Zeit: Donnerstags, 13:45-15:30
Ort: HIL E3
 


Opening ceremony at the Place Royale in Paris in April 1612. Source: Wikimedia Commons.

Course description
This course, together with Geschichte des Städtebaus II / A Global History of Urban Design II that will be offered in FS 2024, provides an overview of the development of cities and urban design from the earliest known settlements until today. It specifically challenges students to value this history on a broader, global scale, highlighting cross-cultural developments. The course aims to extend this field of knowledge beyond the focus on urban developments in Europe and North America, taking into account the various instances of cultural cross-fertilization that build up a global history of cities and urban design.
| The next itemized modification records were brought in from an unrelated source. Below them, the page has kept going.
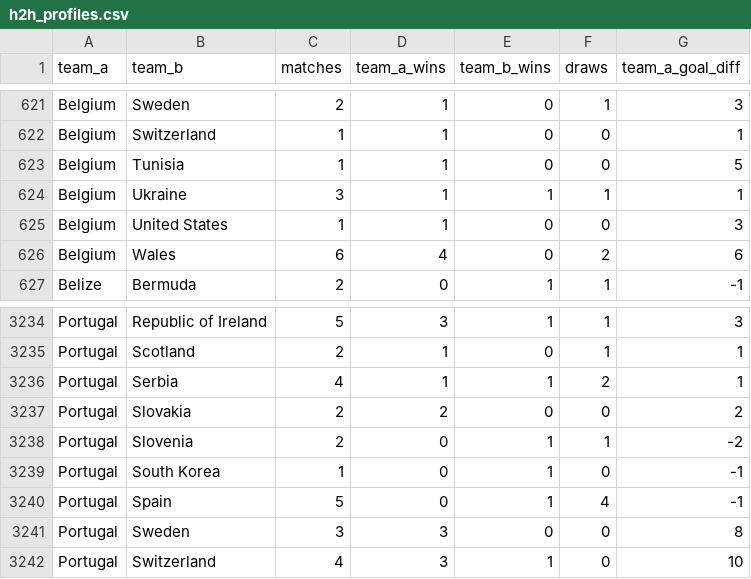
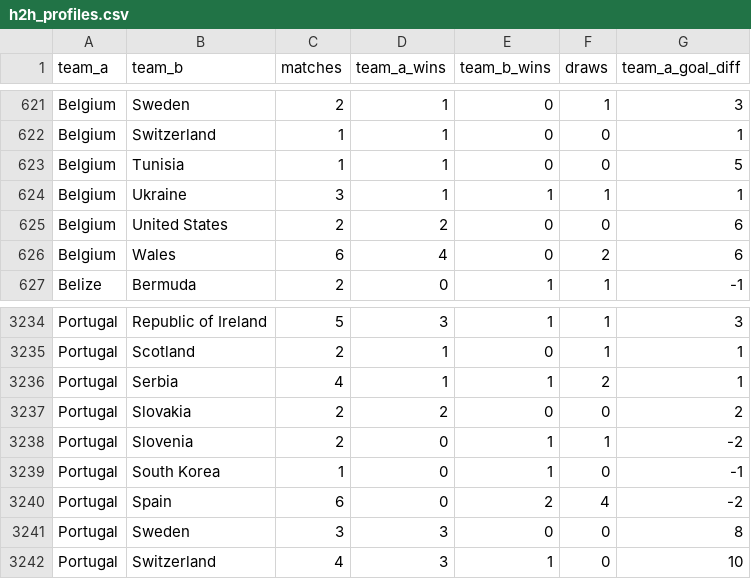
Before and after one commit to adeoluwa-4/wc26-predictor, a CSV file: models/h2h_profiles.csv, drawn as a sheet; only a part is shown, gaps mark what is left out.

```diff
--- a/models/h2h_profiles.csv
+++ b/models/h2h_profiles.csv
@@ -624,3 +624,3 @@ Belgium,Tunisia,1,1,0,0,5
 Belgium,Ukraine,3,1,1,1,1
-Belgium,United States,1,1,0,0,3
+Belgium,United States,2,2,0,0,6
 Belgium,Wales,6,4,0,2,6
@@ -3239,3 +3239,3 @@ Portugal,Slovenia,2,0,1,1,-2
 Portugal,South Korea,1,0,1,0,-1
-Portugal,Spain,5,0,1,4,-1
+Portugal,Spain,6,0,2,4,-2
 Portugal,Sweden,3,3,0,0,8
```
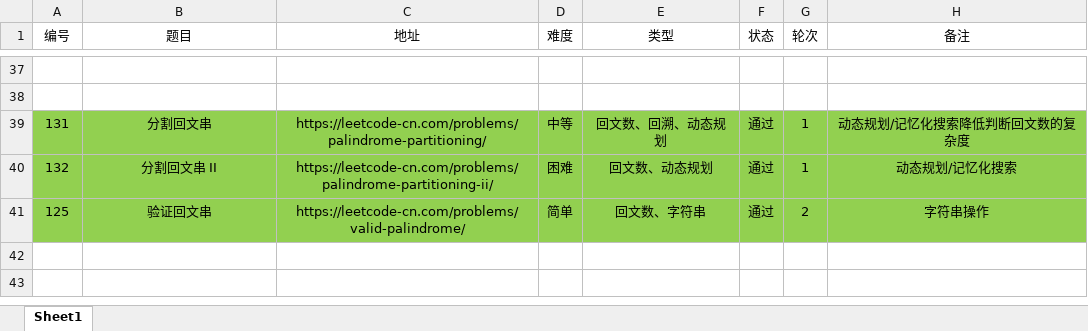
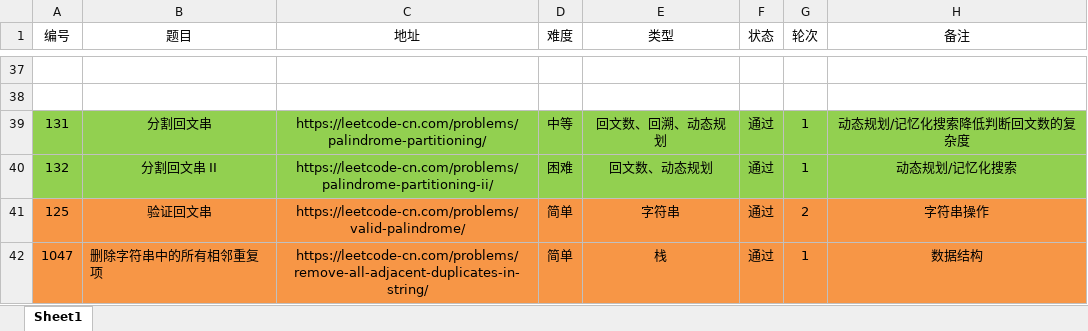
Before and after one commit to moonspiritacm/Leetcode-Java, an Excel workbook: notes/刷题清单.xlsx, sheet Sheet1, drawn as a sheet; only a part is shown, gaps mark what is left out; values as stored, in another font and other column widths than the file's, no borders; the diff names each change by its address in the sheet, - before the commit and + after, or states it on an @@ line.

Commit message:
Problem 1047 R1

```diff
--- a/notes/刷题清单.xlsx (sheet Sheet1)
+++ b/notes/刷题清单.xlsx (sheet Sheet1)
-A41:H41 fill: #92D050
+A41:H41 fill: #F79646
-E41 (类型): 回文数、字符串
+E41 (类型): 字符串
+row 42: 1047 | 删除字符串中的所有相邻重复项 | https://leetcode-cn.com/problems/remove-all-adjacent-duplicates-in-string/ | 简单 | 栈 | 通过 | 1 | 数据结构
```
Also changed, not shown: 2 other files.
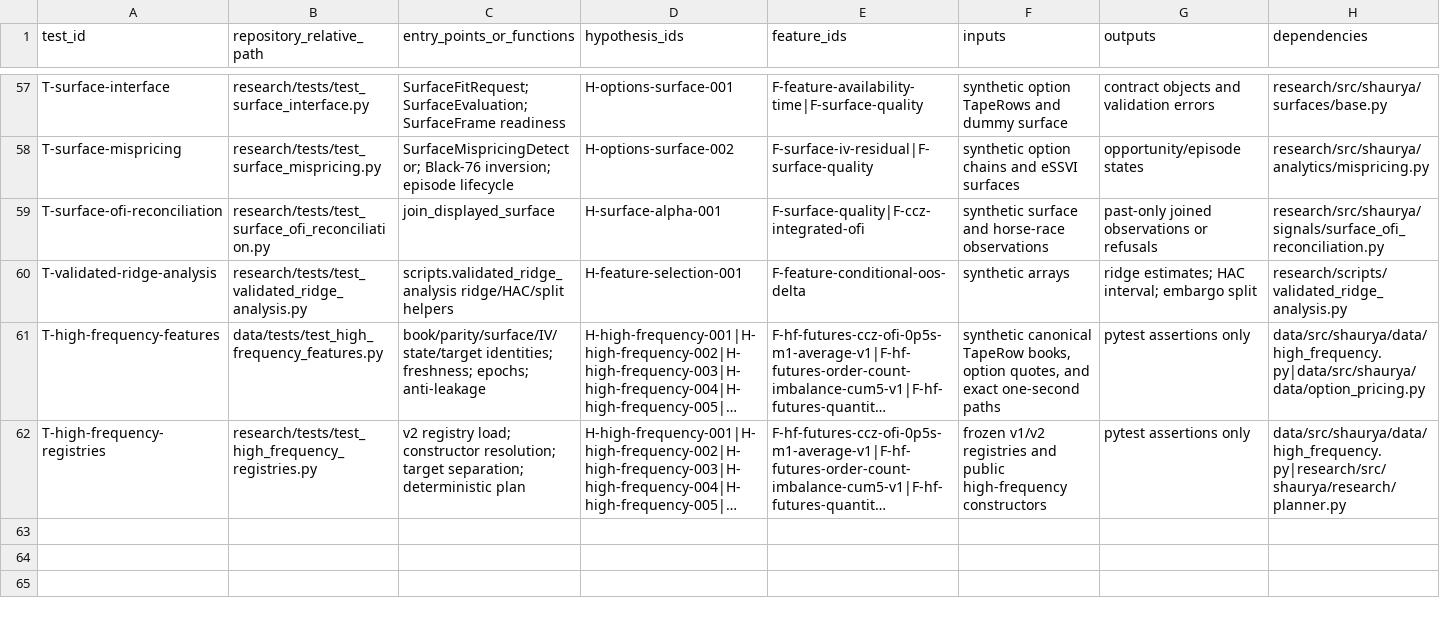
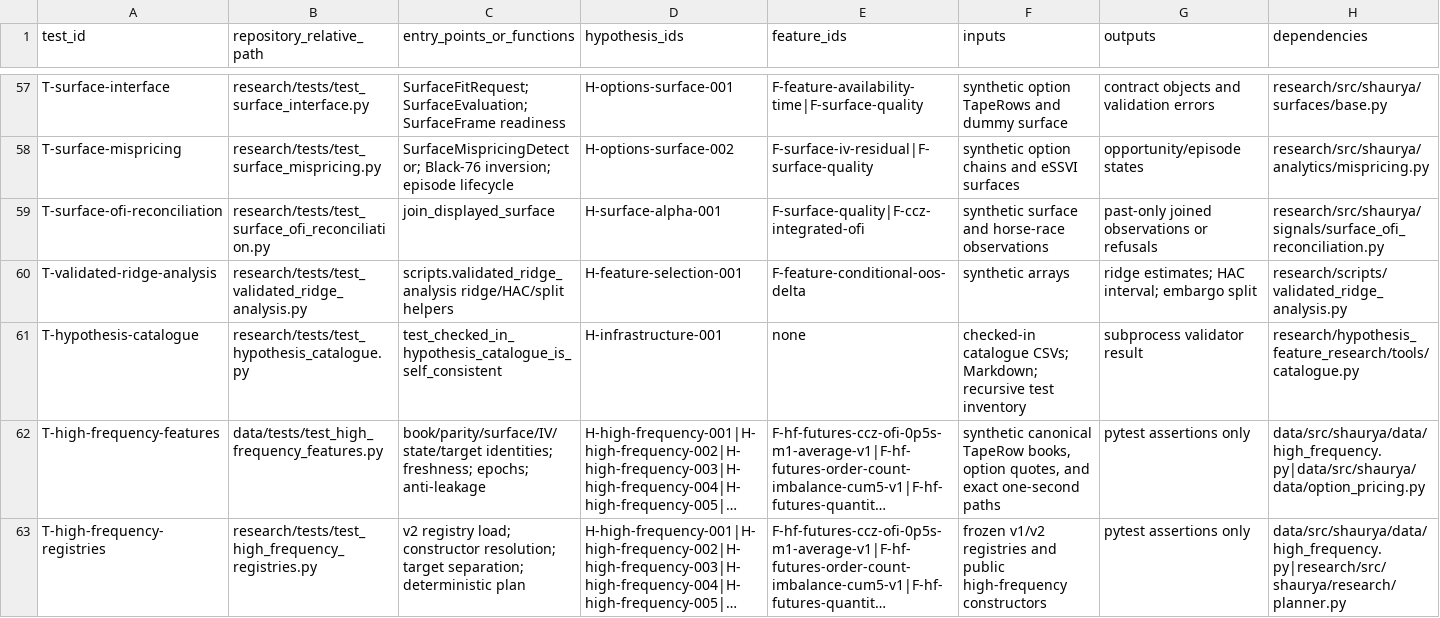
Before and after one commit to ayyararyan/Shaurya, a CSV file: research/hypothesis_feature_research/test_traceability.csv, drawn as a sheet; only a part is shown, gaps mark what is left out; long unchanged cells end in …; rows hold the shown columns only; the diff names each change by its address in the sheet, - before the commit and + after, or states it on an @@ line.

Commit message:
docs(research): complete hypothesis feature catalogue

```diff
--- a/research/hypothesis_feature_research/test_traceability.csv
+++ b/research/hypothesis_feature_research/test_traceability.csv
+row 61: T-hypothesis-catalogue | research/tests/test_hypothesis_catalogue.py | test_checked_in_hypothesis_catalogue_is_self_consistent | H-infrastructure-001 | none | checked-in catalogue CSVs; Markdown; recursive test inventory | subprocess validator result | research/hypothesis_feature_research/tools/catalogue.py
```
Also changed, not shown: research/hypothesis_feature_research/features.csv, research/hypothesis_feature_research/hypotheses.csv, 9 other files.
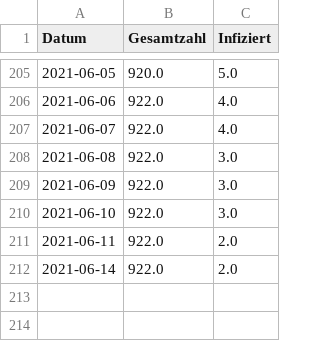
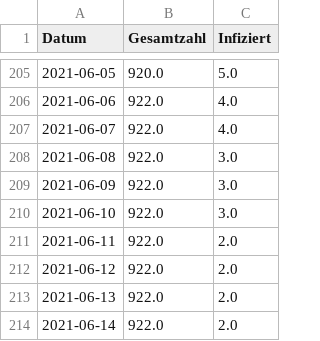
Before and after one commit to meinstutensee/corona-stutensee, a CSV file: daten.csv, drawn as a sheet; only a part is shown, gaps mark what is left out.

Commit message:
Add new data

```diff
--- a/daten.csv
+++ b/daten.csv
@@ -211,2 +211,4 @@ Datum,Gesamtzahl,Infiziert
 2021-06-11,922.0,2.0
+2021-06-12,922.0,2.0
+2021-06-13,922.0,2.0
 2021-06-14,922.0,2.0
```
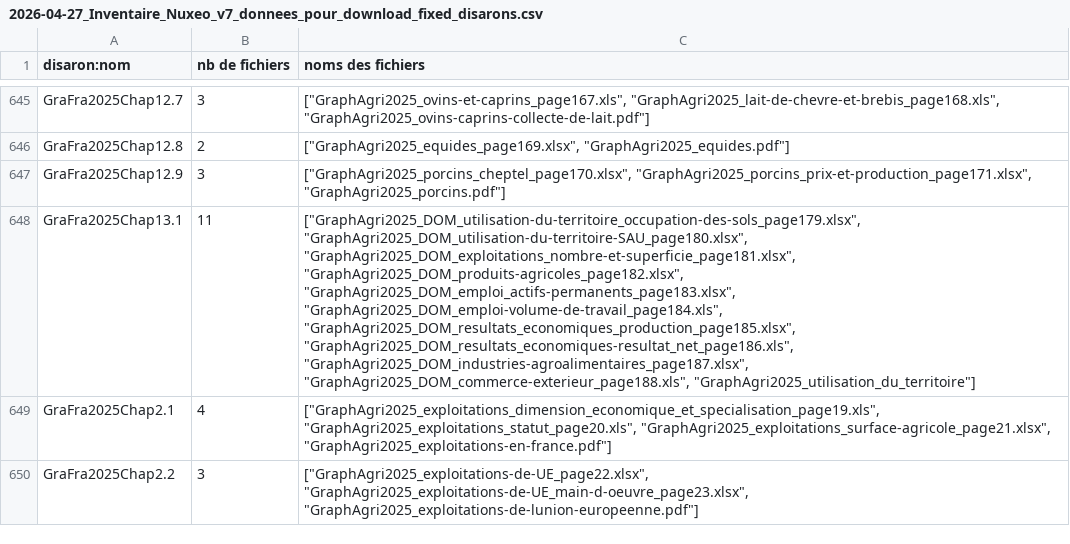
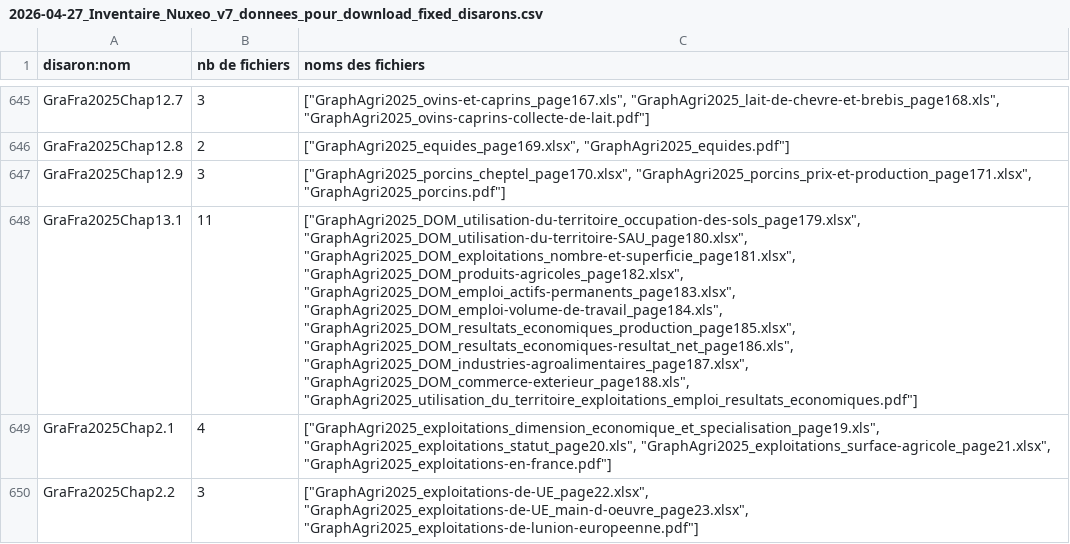
Before and after one commit to betagouv/agreste-crawler, a CSV file: 2026-04-27_Inventaire_Nuxeo_v7_donnees_pour_download_fixed_disarons.csv, drawn as a sheet; only a part is shown, gaps mark what is left out; the diff names each change by its address in the sheet, - before the commit and + after, or states it on an @@ line.

Commit message:
Added missing file in GraFra2025Chap13.1

```diff
--- a/2026-04-27_Inventaire_Nuxeo_v7_donnees_pour_download_fixed_disarons.csv
+++ b/2026-04-27_Inventaire_Nuxeo_v7_donnees_pour_download_fixed_disarons.csv
-C648 (noms des fichiers): …"GraphAgri2025_DOM_industries-agroalimentaires_page187.xlsx", "GraphAgri2025_DOM_commerce-exterieur_page188.xls", "GraphAgri2025_utilisation_du_territoire"]
+C648 (noms des fichiers): …"GraphAgri2025_DOM_industries-agroalimentaires_page187.xlsx", "GraphAgri2025_DOM_commerce-exterieur_page188.xls", "GraphAgri2025_utilisation_du_territoire_exploitations_emploi_resultats_economiques.pdf"]
```
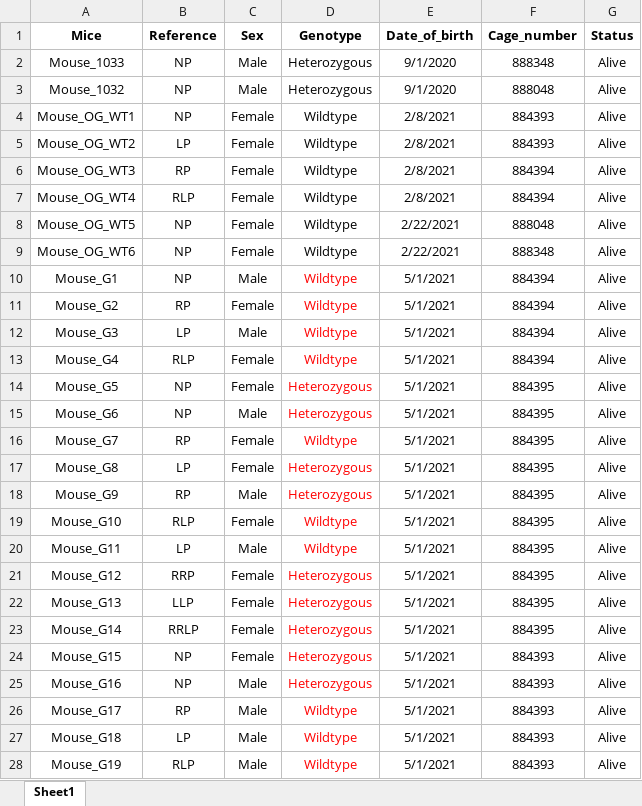
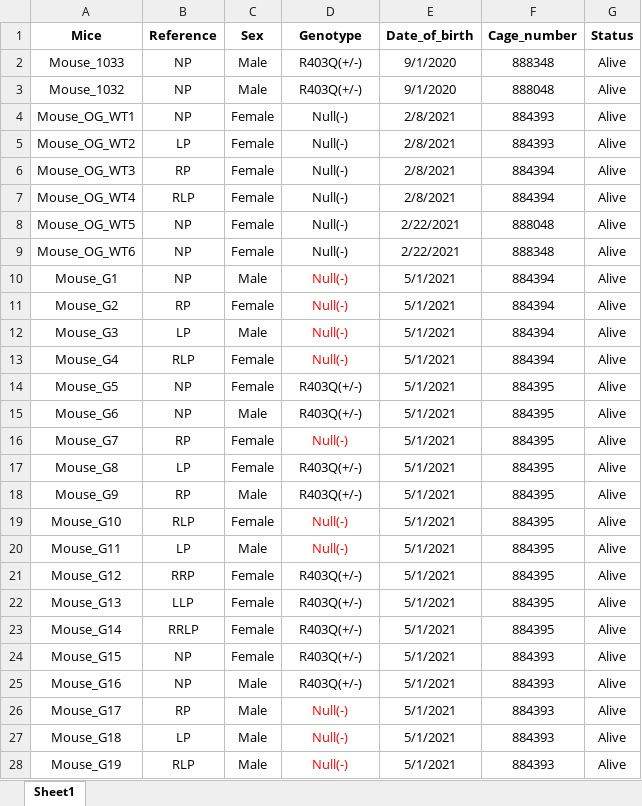
Before and after one commit to Giusseppe-97/Mice_project, an Excel workbook: data/Mice_table.xlsx, sheet Sheet1, drawn as a sheet; only a part is shown; values as stored, in another font and other column widths than the file's, no borders; the diff covers the shown part only; the diff names each change by its address in the sheet, - before the commit and + after, or states it on an @@ line.

```diff
--- a/data/Mice_table.xlsx (sheet Sheet1)
+++ b/data/Mice_table.xlsx (sheet Sheet1)
-D2:D3 (Genotype): Heterozygous
+D2:D3 (Genotype): R403Q(+/-)
-D4:D13 (Genotype): Wildtype
+D4:D13 (Genotype): Null(-)
-D14:D15 (Genotype): Heterozygous
+D14:D15 (Genotype): R403Q(+/-)
-D14:D15 text colour: #FF0000
+D14:D15 text colour: black
-D16 (Genotype): Wildtype
+D16 (Genotype): Null(-)
-D17:D18 (Genotype): Heterozygous
+D17:D18 (Genotype): R403Q(+/-)
-D17:D18 text colour: #FF0000
+D17:D18 text colour: black
-D19:D20 (Genotype): Wildtype
+D19:D20 (Genotype): Null(-)
-D21:D25 (Genotype): Heterozygous
+D21:D25 (Genotype): R403Q(+/-)
-D21:D25 text colour: #FF0000
+D21:D25 text colour: black
-D26:D28 (Genotype): Wildtype
+D26:D28 (Genotype): Null(-)
```
Also changed, not shown: 1 edited cell elsewhere in this sheet, code/results/2021_monthly_results/plots_per_month/data_results.xlsx, data/Mice_table_Example_1.xlsx, 29 other files.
From the earliest human settlements in India, Turkey and the Near East, the survey examines the traditional, pre-modern and modern concepts that have historically had a bearing on urban development, up to and including the dynamic growth of contemporary cities in Asia and Africa.

Time and Location
The lecture will take place on Thursday afternoons, from 13:45 to 15:30 in HIL E3.
The lecture will also be recorded through the ETH video platform.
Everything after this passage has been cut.